Vauxhall’s David Wilson, an art dealer and art historian, tells a sad tale of local government clodhopping in his fine new book on Johan Zoffany (1733-1810). It’s the tale of how in Richmond upon Thames, a London borough with many royal associations, the council allowed historic Cardigan House to be bulldozed, apparently unaware of its royal past.
Wilson centres his book upon ‘The Sayer Family of Richmond’, painted in about 1781, which is one of Zoffany’s ‘conversation pieces’. Popular in the 18th century, these are informal group scenes, often showing a family pow-wow. Zoffany’s picture is stacked with visual clues as to what the Sayers might be talking about, and so is this book.

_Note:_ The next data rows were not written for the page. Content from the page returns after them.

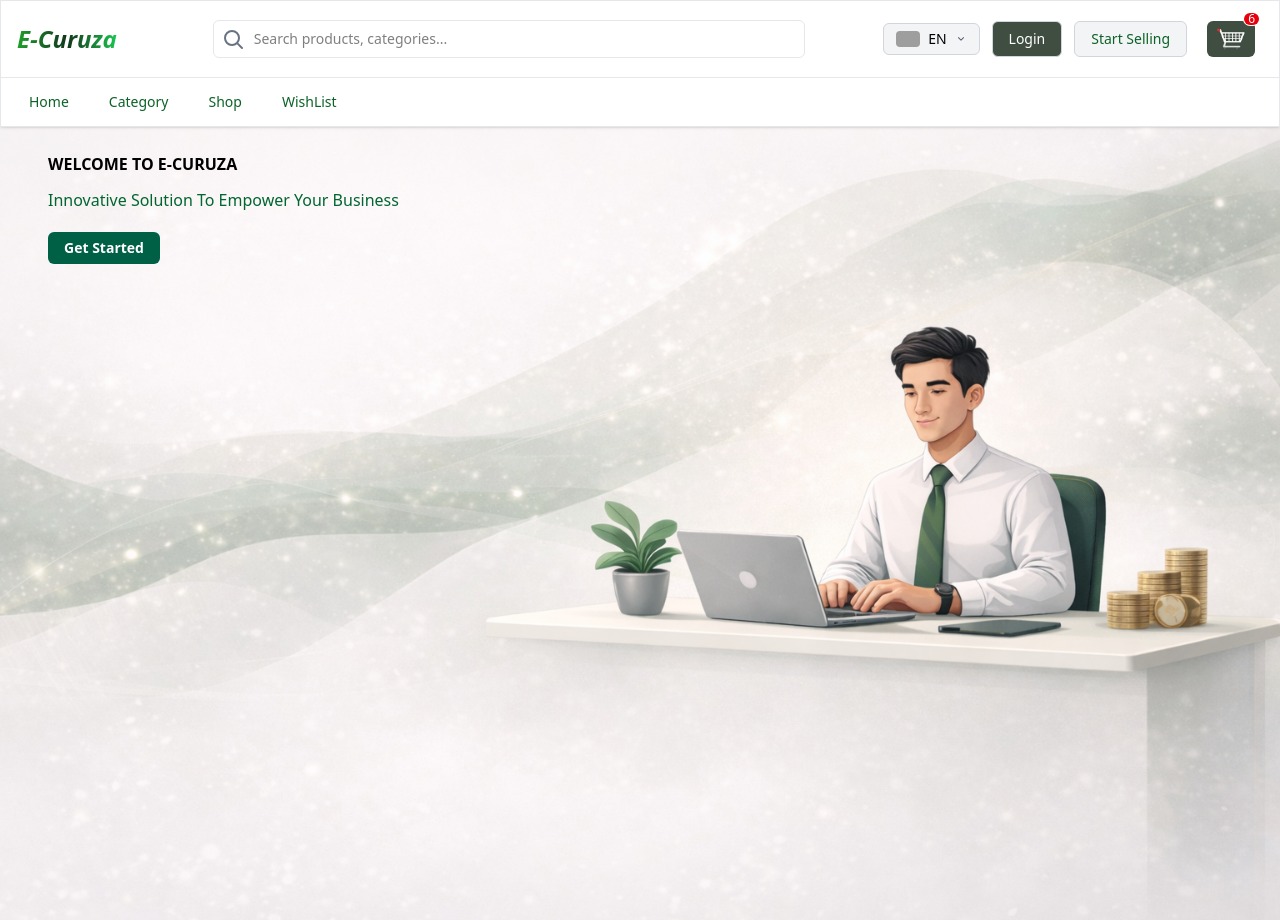
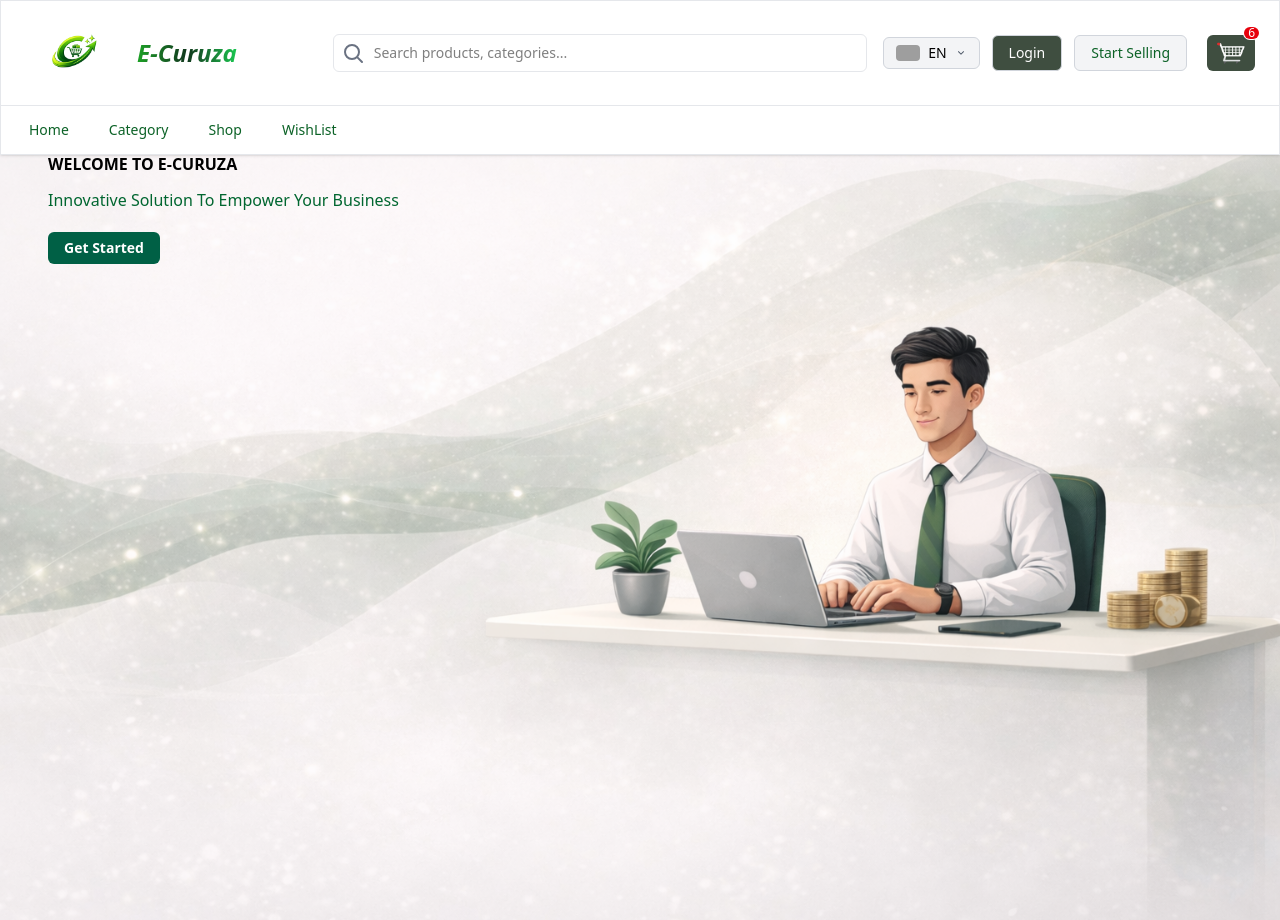
Before and after one commit to Danny670-ab/ecuruza-ui, a React (Vite) app: page / in a window 1280 px wide. Built offline with nearby package versions, Linux system fonts and the light colour scheme; grey boxes are pictures that could not be loaded.

Commit message:
logo is added

```diff
--- a/index.html
+++ b/index.html
@@ -2,7 +2,7 @@
 <html lang="en">
   <head>
     <meta charset="UTF-8" />
-    <link rel="icon" type="image/svg+xml" href="/vite.svg" />
+    <link rel="icon" type="image/png" href="/logo.png" />
     <meta name="viewport" content="width=device-width, initial-scale=1.0" />
     <title>curuza</title>
   </head>
--- a/src/components/layout/Navbar.tsx
+++ b/src/components/layout/Navbar.tsx
@@ -1,6 +1,7 @@
 import React, { useEffect, useRef, useState } from 'react';
 import { Link, useLocation, useNavigate } from 'react-router-dom';
 import addcartImg from '../../assets/cart.png';
+import logoImg from '../../assets/logo.png';
 
 type NavItemKey = { href: string; key: string; special?: boolean };
 
@@ -140,9 +141,12 @@ const Navbar: React.FC = () => {
         <Link
           to="/"
           aria-label="E-Curuza home"
-          className="text-2xl font-bold bg-gradient-to-r from-[#1CA225] via-[#10381C] to-[#18C850] bg-clip-text text-transparent italic flex-shrink-0"
+          className="flex items-center gap-0 flex-shrink-0"
         >
-          E-Curuza
+          <img src={logoImg} alt="E-Curuza logo" className="h-20 w-auto object-contain" />
+          <span className="text-2xl font-bold bg-gradient-to-r from-[#1CA225] via-[#10381C] to-[#18C850] bg-clip-text text-transparent italic">
+            E-Curuza
+          </span>
         </Link>
 
         {/* Search visible on md+ in the upper row */}
```
Also changed, not shown: public/logo.png (added), src/assets/logo.png (added).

As Wilson told his audience at a recent Friends of Durning Library conversation, Robert Sayer (1725-1794) was Zoffany’s publisher and a leading producer of atlases and maritime charts. Zoffany shows Sayer, second wife Alice and his son James conversing in the grounds of the we choice family home that Sayer built on Richmond Hill overlooking the Thames. The painting is still with us, in private hands but on loan to the Paul Mellon Centre for British Studies here in London. No such luck with the Sayer family home, known as Cardigan House. It fell into council ownership, and in 1970 was knocked down to make way for brick boxes.
Only after the bulldozers had finished did it dawn upon the rx generic levitra local authority what an asset of historical and tourist value it had junked. Among the notables that succeeded the http://deborahservices.co.uk/viagra-generic-canada Sayers at Cardigan House was the Duke of Clarence (the future William IV) and his mistress, the actress Mrs Jordan, who bore the Duke ten children. Among their visitors was the playwright Richard Brinsley Sheridan. House guests included another future king, the Prince of Wales who was to become Prince Regent and then George IV, as well as husband of Caroline, sister of the Duke of Brunswick, once tenant of Vauxhall’s Brunswick House. Cardigan House was later the home of Captain John Willis, owner of the tea-clipper Cutty Sark, and in the Great War a club for wounded and convalescent servicemen.
Richmond upon Thames is named for Henry VII, who was the Duke of Richmond, and built a Richmond Palace, now like Cardigan House, long gone. Richmond was a favourite resort of Henry VIII, and of Elizabeth I, who died there in 1603.
David Wilson, Johan Zoffany RA and The Sayer Family of Richmond: A Masterpiece of Conversation. Paperback. London: David Wilson Fine Art, £18 plus postage, via www.davidwilsonfineart.com.
Say you heard about David’s book through The Vauxhall Society website, and David will pay postage and, if you live in Vauxhall/Kennington, hand-deliver.